Lecture over. I was going to write about something else entirely today, and now I’ve forgotten what it was. Oh yes, books. Under the radar there’s a significant ‘trade’ in swapping books for free. Shops have shelves of them outdoors; villages have old phone boxes full of them, churches and town halls have them and friends have them. Lately I’ve been swapping books with a friend, who has lent me Shuggie Bain (which I hated) and The Shadow King (which I mostly enjoyed); and recently, Amsterdam, another Booker Prize winner (from 1998) by Ian McEwan. I have no strong opinions about Ian McEwan so I approached this with an open mind and found it – well, not bad but somewhat underwhelming. The title refers to the practice of legal euthanasia available in that city (for a price) and a feud between two friends, one a newspaper editor and another a composer, who make an agreement following the painful death of a mutual friend to each take the other to Amsterdam to end their life, should they be terminally ill. None of the characters are particularly agreeable; the newspaper editor is trying, Murdoch-style, to make a respectable broadsheet profitable by publishing the ‘scandal’ – already outdated – of a cabinet minister’s crossdressing. But the tide of opinion is against him and he loses his job. Meanwhile the composer, trying desperately to finish his symphony before a concert in Amsterdam, goes away to the Lakes to clear his head. He’s just getting an amazing idea when he sees a woman in an altercation with a man, but instead of intervening he carries on composing in his head and rushes back to get it down on paper. He is justly punished for this act of selfishness; not only does the man turn out to be the Lakeland Rapist but the crowning theme of his concerto turns out to be a cheap rip-off of Beethoven’s Ode to Joy. Both friends meet in Amsterdam, their careers over, each with the intention of bumping the other off. I’ll let you guess the outcome.

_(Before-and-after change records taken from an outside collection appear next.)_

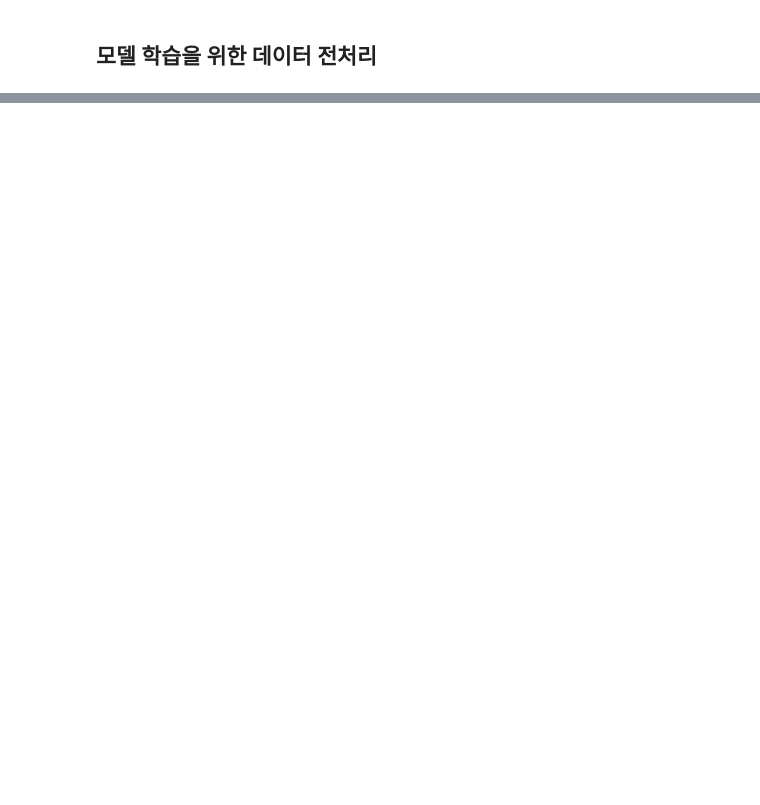
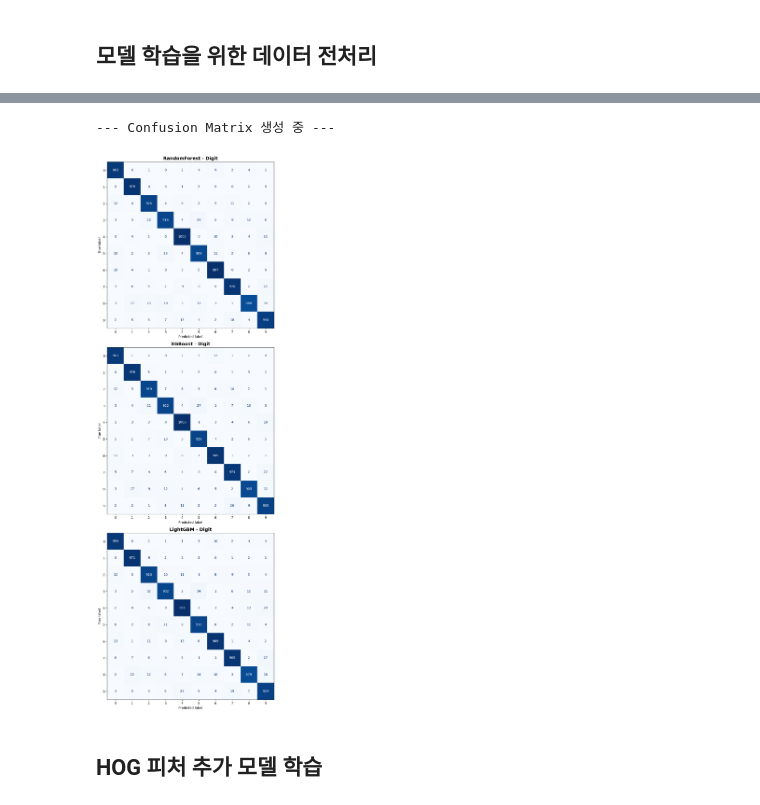
Before and after one commit to soyyoon/ML_project, a Jupyter notebook: model.ipynb, the cells around one changed output, grey strips where cells are left out. Drawn from its saved outputs; the diff is of its cells as text; code cells hidden in the pictures; blank space fills up the shorter version.

```diff
--- a/model.ipynb
+++ b/model.ipynb
@@ -85,0 +284,20 @@ OSError: [Errno 107] Transport endpoint is not connected
+# %%
+def evaluate_model(model_name, model_obj):
+    print(f"\n===== {model_name} =====")
+
+    # 모델 이름에 따라 올바른 테스트 데이터를 선택
+    if "Digit" in model_name:
+        X_val, y_val = X_val_flat_gray, y_val_digit
+
+    y_pred = model_obj.predict(X_val)
+    y_proba = model_obj.predict_proba(X_val)
+
+    print(classification_report(y_val, y_pred, digits=4))
+    auc = roc_auc_score(y_val, y_proba, multi_class='ovr', average='weighted')
+    print(f"** Weighted-Average AUC: {auc:.4f} **")
+
+print("\n--- 최종 성능 평가 (Valdation Set) ---")
+
+# 학습된 모델들을 순회하며 평가
+for name, model in trained_models.items():
+    evaluate_model(name, model)
@@ -86,3 +340,49 @@ OSError: [Errno 107] Transport endpoint is not connected
+# %%
+import matplotlib.pyplot as plt
+from sklearn.metrics import confusion_matrix, ConfusionMatrixDisplay
+import numpy as np
+
+# 1. 그래프 틀 잡기 (4개 모델 x 3개 태스크 = 12개 서브플롯)
+fig, axes = plt.subplots(3, 1, figsize=(20, 24)) # 사이즈는 넉넉하게
+axes = axes.flatten() # for문 돌리기 편하게 1차원으로 쫙 펴기
+
+print("--- Confusion Matrix 생성 중 ---")
+
+# 2. 저장된 모델 하나씩 꺼내서 평가하기
+# trained_models 딕셔너리에 저장된 순서대로 가져옴
+for i, (name, model) in enumerate(trained_models.items()):
+
+    # 현재 모델 이름에 따라 적절한 테스트 데이터 선택 (매칭 룰)
+    if "Digit" in name:
+        X_val = X_val_flat_gray
+        y_val = y_val_digit
+    else:
+        print(f"Error: {name}에 맞는 데이터를 못 찾겠어!")
+        continue
+
+    # 예측 수행
+    y_pred = model.predict(X_val)
+
+    # Confusion Matrix 계산
+    cm = confusion_matrix(y_val, y_pred)
+
+    # 시각화 (Plot)
+    disp = ConfusionMatrixDisplay(confusion_matrix=cm)
+    # cmap='Blues': 파란색 계열이 깔끔하고 이뻐.
+    # values_format='d': 과학적 표기법(1e2) 말고 정수(100)로 보여줌.
+    disp.plot(ax=axes[i], cmap='Blues', values_format='d', colorbar=False)
+
+    # 제목 달기
+    axes[i].set_title(f"{name}", fontsize=14, fontweight='bold')
+
+# 레이아웃 깔끔하게 정리
+plt.tight_layout()
+plt.show()
+# %% [output]
+--- Confusion Matrix 생성 중 ---
+[figure, added]
+# %% [markdown]
+## HOG 피처 추가 모델 학습
 # %%
 # HOG 파라미터 (이 기본값이 MNIST에 최적화되어 있어)
 ppc = 8
```
Also changed, not shown: parts of 19 cells of this notebook.
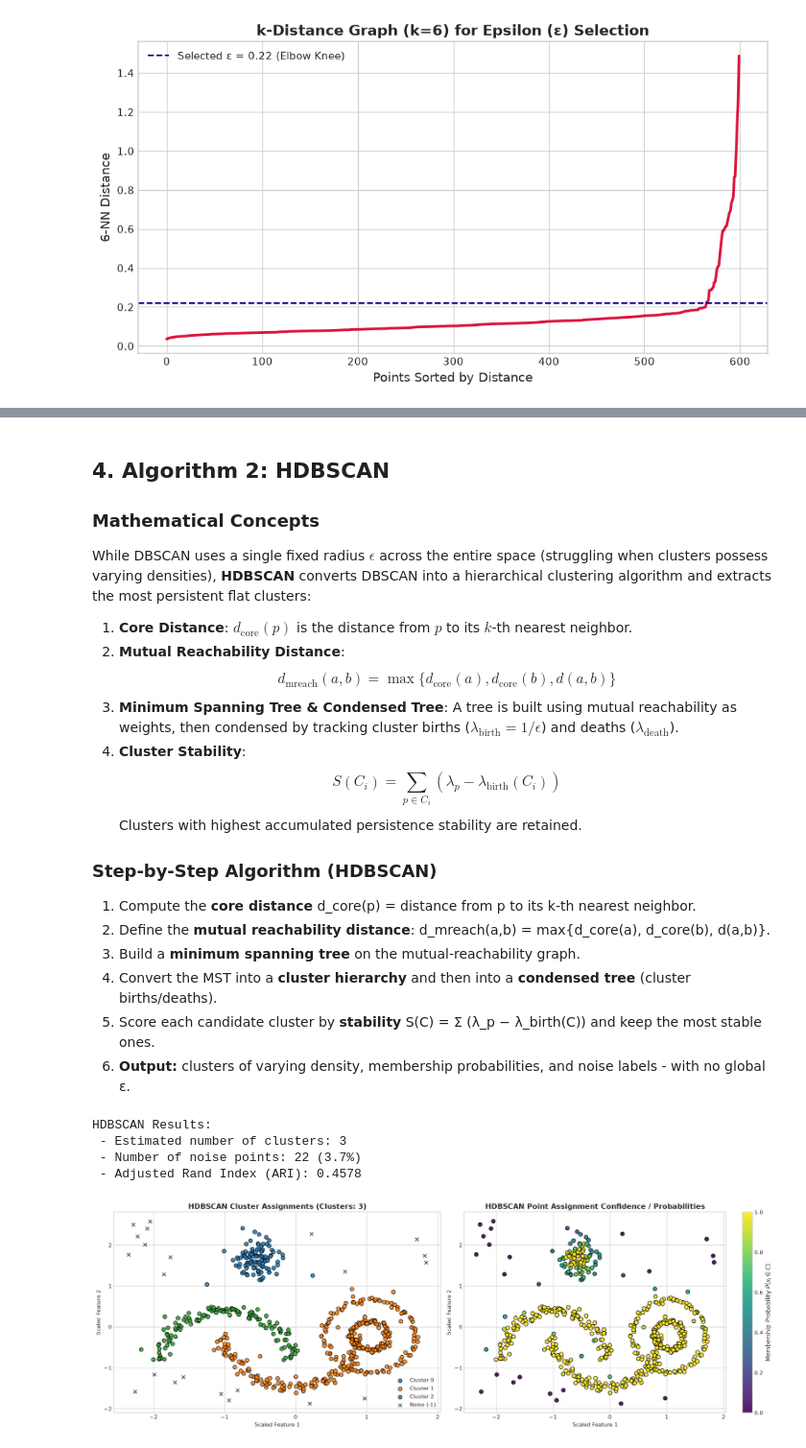
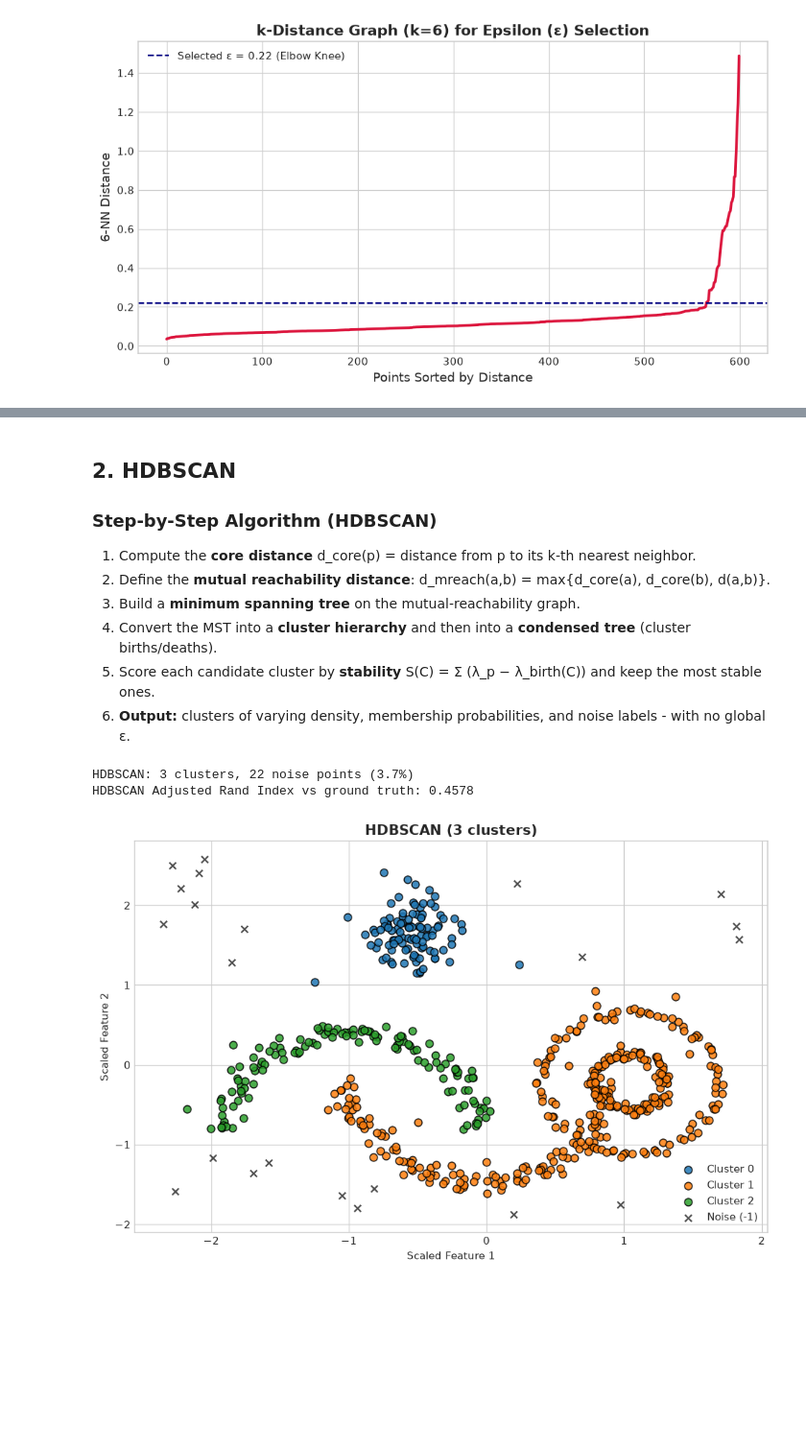
Before and after one commit to Atik203/ML-Algorithms, a Jupyter notebook: notebooks/02_density_based_learning.ipynb, the cells around one changed output, grey strips where cells are left out. Shown at 96% size. Cells and saved outputs as stored; diff of their text form; code cells hidden in the pictures; blank space fills up the shorter version.

```diff
--- a/notebooks/02_density_based_learning.ipynb
+++ b/notebooks/02_density_based_learning.ipynb
@@ -212,15 +133,5 @@ plt.show()
 # %% [markdown]
-## 4. Algorithm 2: HDBSCAN
-### Mathematical Concepts
-While DBSCAN uses a single fixed radius $\epsilon$ across the entire space (struggling when clusters possess varying densities), **HDBSCAN** converts DBSCAN into a hierarchical clustering algorithm and extracts the most persistent flat clusters:
-1. **Core Distance**: $d_{\text{core}}(p)$ is the distance from $p$ to its $k$-th nearest neighbor.
-2. **Mutual Reachability Distance**:
-   $$d_{\text{mreach}}(a, b) = \max\{d_{\text{core}}(a), d_{\text{core}}(b), d(a, b)\}$$
-3. **Minimum Spanning Tree & Condensed Tree**: A tree is built using mutual reachability as weights, then condensed by tracking cluster births ($\lambda_{\text{birth}} = 1/\epsilon$) and deaths ($\lambda_{\text{death}}$).
-4. **Cluster Stability**:
-   $$S(C_i) = \sum_{p \in C_i} (\lambda_p - \lambda_{\text{birth}}(C_i))$$
-   Clusters with highest accumulated persistence stability are retained.
-
+## 2. HDBSCAN
 
 ### Step-by-Step Algorithm (HDBSCAN)
 1. Compute the **core distance** d_core(p) = distance from p to its k-th nearest neighbor.
@@ -229,53 +140,30 @@ While DBSCAN uses a single fixed radius $\epsilon$ across the entire space (stru
 4. Convert the MST into a **cluster hierarchy** and then into a **condensed tree** (cluster births/deaths).
 5. Score each candidate cluster by **stability** S(C) = Σ (λ_p − λ_birth(C)) and keep the most stable ones.
 6. **Output:** clusters of varying density, membership probabilities, and noise labels - with no global ε.
-# %%
-# ---- Fit HDBSCAN (no global epsilon required) ----
-# HDBSCAN builds a hierarchy over all density levels and keeps the most stable clusters;
-# min_cluster_size sets the smallest allowed cluster, min_samples controls conservativeness.
-hdb = HDBSCAN(min_cluster_size=15, min_samples=6, store_centers='centroid', copy=False)
-hdb_labels = hdb.fit_predict(X)
-
-# Count clusters and noise points exactly as for DBSCAN
-n_clusters_hdb = len(set(hdb_labels)) - (1 if -1 in hdb_labels else 0)
-n_noise_hdb = np.sum(hdb_labels == -1)
-
-print(f"HDBSCAN Results:")
-print(f" - Estimated number of clusters: {n_clusters_hdb}")
-print(f" - Number of noise points: {n_noise_hdb} ({n_noise_hdb / len(X) * 100:.1f}%)")
-print(f" - Adjusted Rand Index (ARI): {adjusted_rand_score(y_true, hdb_labels):.4f}")
-# %% [output]
-HDBSCAN Results:
- - Estimated number of clusters: 3
- - Number of noise points: 22 (3.7%)
- - Adjusted Rand Index (ARI): 0.4578
 # %%
-# ---- Visualize HDBSCAN results and soft membership probabilities ----
-fig, (ax1, ax2) = plt.subplots(1, 2, figsize=(18, 6))
+# ---- Fit HDBSCAN (no global epsilon needed) and visualize ----
+hdb = HDBSCAN(min_cluster_size=15, min_samples=6, store_centers='centroid', copy=False)
+hdb_labels = hdb.fit_predict(X)
 
-# Panel 1: hard cluster assignments
-palette = sns.color_palette("tab10", n_clusters_hdb)
+n_clusters_hdb = len(set(hdb_labels)) - (1 if -1 in hdb_labels else 0)
+n_noise_hdb = np.sum(hdb_labels == -1)
+print(f"HDBSCAN: {n_clusters_hdb} clusters, {n_noise_hdb} noise points ({n_noise_hdb / len(X) * 100:.1f}%)")
+print(f"HDBSCAN Adjusted Rand Index vs ground truth: {adjusted_rand_score(y_true, hdb_labels):.4f}")
+
+plt.figure(figsize=(9, 6))
+palette = sns.color_palette("tab10", max(n_clusters_hdb, 1))
 for cluster_id in range(n_clusters_hdb):
     pts = X[hdb_labels == cluster_id]
-    ax1.scatter(pts[:, 0], pts[:, 1], color=palette[cluster_id], edgecolors='k', s=50, label=f'Cluster {cluster_id}', alpha=0.85)
-
-# Noise points marked with black crosses
+    plt.scatter(pts[:, 0], pts[:, 1], color=palette[cluster_id], edgecolors='k', s=50, label=f'Cluster {cluster_id}', alpha=0.85)
 noise_pts = X[hdb_labels == -1]
-ax1.scatter(noise_pts[:, 0], noise_pts[:, 1], color='black', marker='x', s=40, label='Noise (-1)', alpha=0.7)
-ax1.set_title(f"HDBSCAN Cluster Assignments (Clusters: {n_clusters_hdb})", fontsize=13, fontweight='bold')
-ax1.set_xlabel("Scaled Feature 1")
-ax1.set_ylabel("Scaled Feature 2")
-ax1.legend()
-
-# Panel 2: membership probability per point (how confidently it belongs to its cluster)
-sc = ax2.scatter(X[:, 0], X[:, 1], c=hdb.probabilities_, cmap='viridis', edgecolors='k', s=50, alpha=0.9)
-cbar = plt.colorbar(sc, ax=ax2)
-cbar.set_label(r"Membership Probability $P(x_i \in C)$", fontsize=11)
-ax2.set_title("HDBSCAN Point Assignment Confidence / Probabilities", fontsize=13, fontweight='bold')
-ax2.set_xlabel("Scaled Feature 1")
-ax2.set_ylabel("Scaled Feature 2")
-
+plt.scatter(noise_pts[:, 0], noise_pts[:, 1], color='black', marker='x', s=40, label='Noise (-1)', alpha=0.7)
+plt.title(f"HDBSCAN ({n_clusters_hdb} clusters)", fontsize=13, fontweight='bold')
+plt.xlabel("Scaled Feature 1")
+plt.ylabel("Scaled Feature 2")
+plt.legend()
 plt.tight_layout()
 plt.show()
 # %% [output]
+HDBSCAN: 3 clusters, 22 noise points (3.7%)
+HDBSCAN Adjusted Rand Index vs ground truth: 0.4578
-[figure, old version]
+[figure, new version]
```
Also changed, not shown: parts of 14 cells of this notebook, 23 other files.
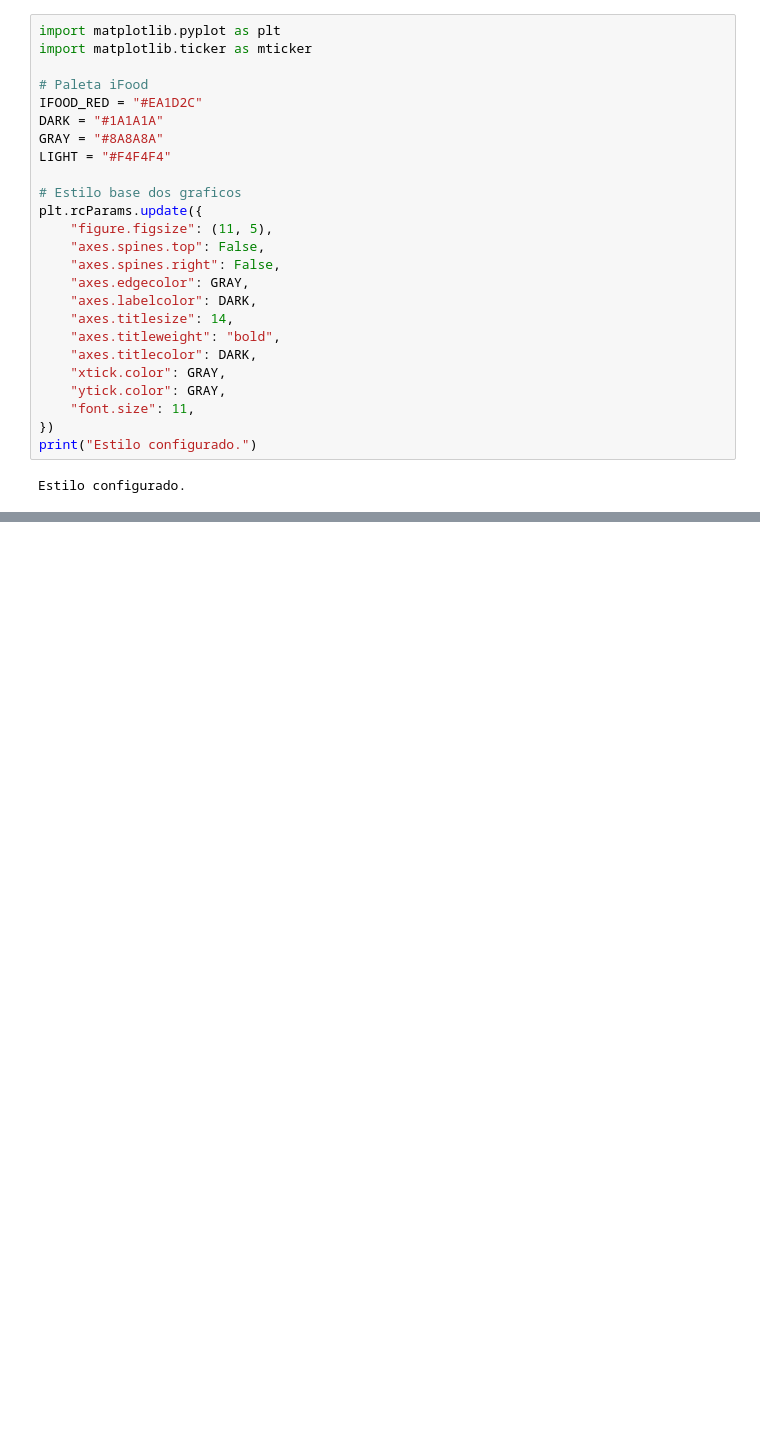
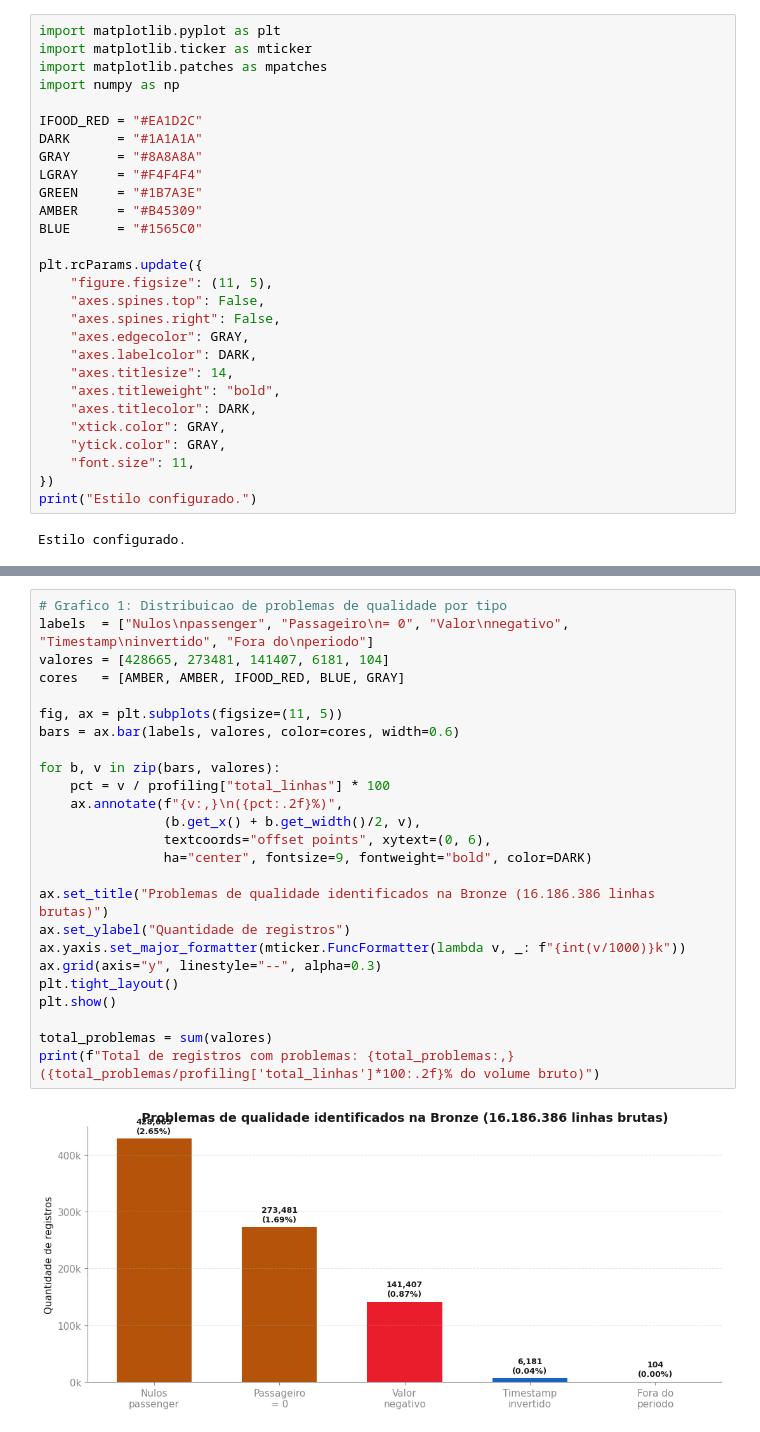
Before and after one commit to carlosnatale/ifood-case, a Jupyter notebook: notebooks/visual_analysis.ipynb, the cells around one changed output, grey strips where cells are left out. Drawn from its saved outputs; the diff is of its cells as text; blank space fills up the shorter version.

```diff
--- a/notebooks/visual_analysis.ipynb
+++ b/notebooks/visual_analysis.ipynb
@@ -10,14 +10,17 @@ As tabelas ifood_case.gold.* precisam existir.
 # %%
 import matplotlib.pyplot as plt
 import matplotlib.ticker as mticker
+import matplotlib.patches as mpatches
+import numpy as np
 
-# Paleta iFood
 IFOOD_RED = "#EA1D2C"
-DARK = "#1A1A1A"
-GRAY = "#8A8A8A"
-LIGHT = "#F4F4F4"
+DARK      = "#1A1A1A"
+GRAY      = "#8A8A8A"
+LGRAY     = "#F4F4F4"
+GREEN     = "#1B7A3E"
+AMBER     = "#B45309"
+BLUE      = "#1565C0"
 
-# Estilo base dos graficos
 plt.rcParams.update({
     "figure.figsize": (11, 5),
     "axes.spines.top": False,
@@ -89,0 +81,27 @@ Mostramos o ticket medio por corrida e a receita total mensal.
+# %%
+# Grafico 1: Distribuicao de problemas de qualidade por tipo
+labels  = ["Nulos\npassenger", "Passageiro\n= 0", "Valor\nnegativo", "Timestamp\ninvertido", "Fora do\nperiodo"]
+valores = [428665, 273481, 141407, 6181, 104]
+cores   = [AMBER, AMBER, IFOOD_RED, BLUE, GRAY]
+
+fig, ax = plt.subplots(figsize=(11, 5))
+bars = ax.bar(labels, valores, color=cores, width=0.6)
+
+for b, v in zip(bars, valores):
+    pct = v / profiling["total_linhas"] * 100
+    ax.annotate(f"{v:,}\n({pct:.2f}%)",
+                (b.get_x() + b.get_width()/2, v),
+                textcoords="offset points", xytext=(0, 6),
+                ha="center", fontsize=9, fontweight="bold", color=DARK)
+
+ax.set_title("Problemas de qualidade identificados na Bronze (16.186.386 linhas brutas)")
+ax.set_ylabel("Quantidade de registros")
+ax.yaxis.set_major_formatter(mticker.FuncFormatter(lambda v, _: f"{int(v/1000)}k"))
+ax.grid(axis="y", linestyle="--", alpha=0.3)
+plt.tight_layout()
+plt.show()
+
+total_problemas = sum(valores)
+print(f"Total de registros com problemas: {total_problemas:,} ({total_problemas/profiling['total_linhas']*100:.2f}% do volume bruto)")
+# %% [output]
+[figure, added]
```
Also changed, not shown: parts of 24 cells of this notebook, 3 other files.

I found Amsterdam entertaining but for 1998 quite dated. It was a very male world – all the women referred to as ‘girls’ and defined by their appearance – in fact it could just as well have been written in the ’60’s. It’s also quite a slight book – only 150 pages – and lacks either depth or breadth. Still, it’s a load more fun than Shuggie Bain – but then again, so are most things. Including Dostoevsky.
Happy Tuesday. We’ve got some better weather here – hurray!